# Work to complete
Check each line of the data for "class" and select those that have it.

# Collected data entries

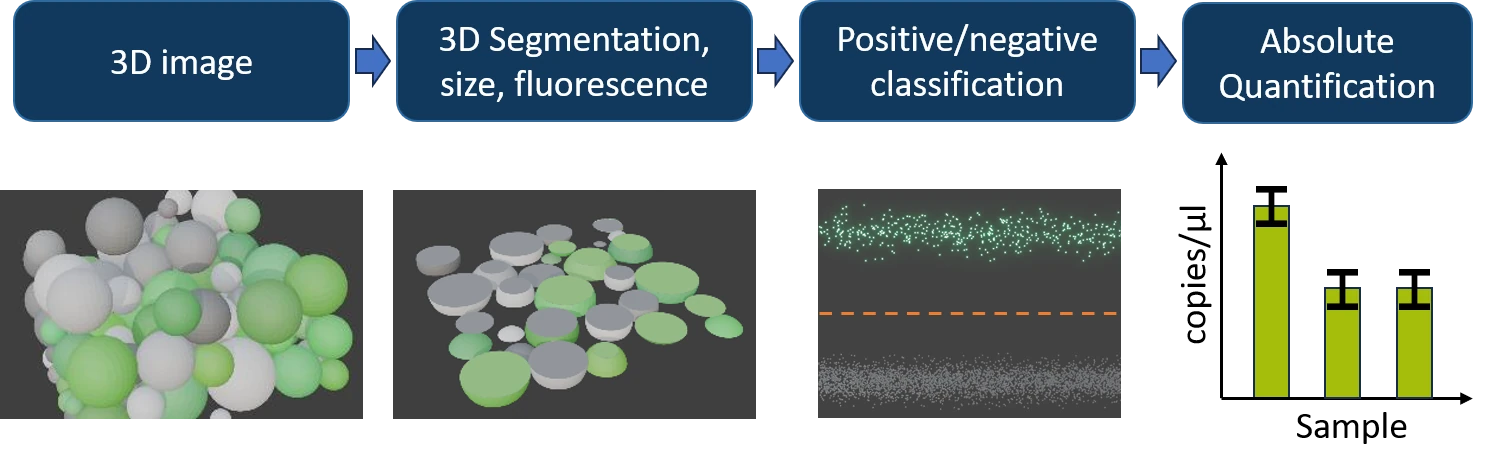
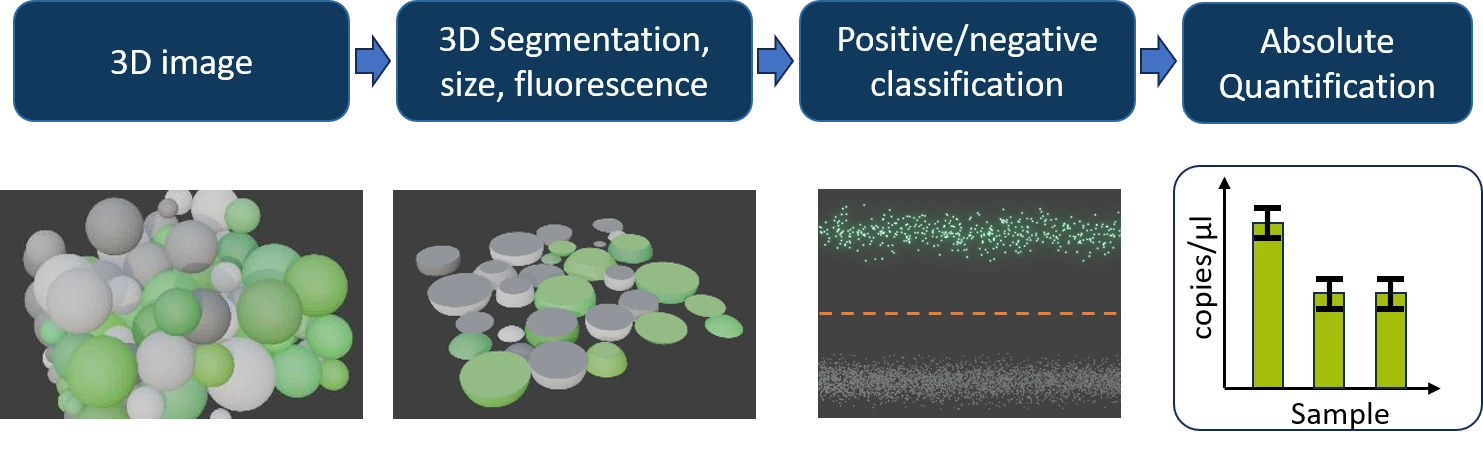
updated analysis pipeline image

diff --git a/index3.html b/index3.html
@@ -158,7 +158,7 @@ noindex: true
           <p>Programmable shaker for rapid emulsion generation.</p>
         </article>
         <article class="card card--media">
-          <div class="card__media card__media--contain"><img src="{{ img }}/plates-reagents.webp" width="686" height="642" loading="lazy" alt="Plates &amp; Reagents"></div>
+          <div class="card__media card__media--contain"><img src="{{ img }}/plates-reagents.png" width="771" height="391" loading="lazy" alt="Plates &amp; Reagents"></div>
           <h3>Plates &amp; Reagents</h3>
           <p>Purpose-built edPCR consumables.</p>
         </article>
@@ -190,7 +190,6 @@ noindex: true
         <p class="buttons">
           <a class="btn" href="#technology">Explore the technology</a>
           <a class="btn btn--light" href="mailto:info@dplexbio.com">Partner with DPlexBio</a>
-          <a class="btn" href="#contact">Contact us</a>
         </p>
       </div>
     </section>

# Finished task
         <article class="card card--media">
-          <div class="card__media card__media--contain"><img src="{{ img }}/plates-reagents.webp" width="686" height="642" loading="lazy" alt="Plates &amp; Reagents"></div>
+          <div class="card__media card__media--contain"><img src="{{ img }}/plates-reagents.png" width="771" height="391" loading="lazy" alt="Plates &amp; Reagents"></div>
         <p class="buttons">
           <a class="btn" href="#technology">Explore the technology</a>
           <a class="btn btn--light" href="mailto:info@dplexbio.com">Partner with DPlexBio</a>
-          <a class="btn" href="#contact">Contact us</a>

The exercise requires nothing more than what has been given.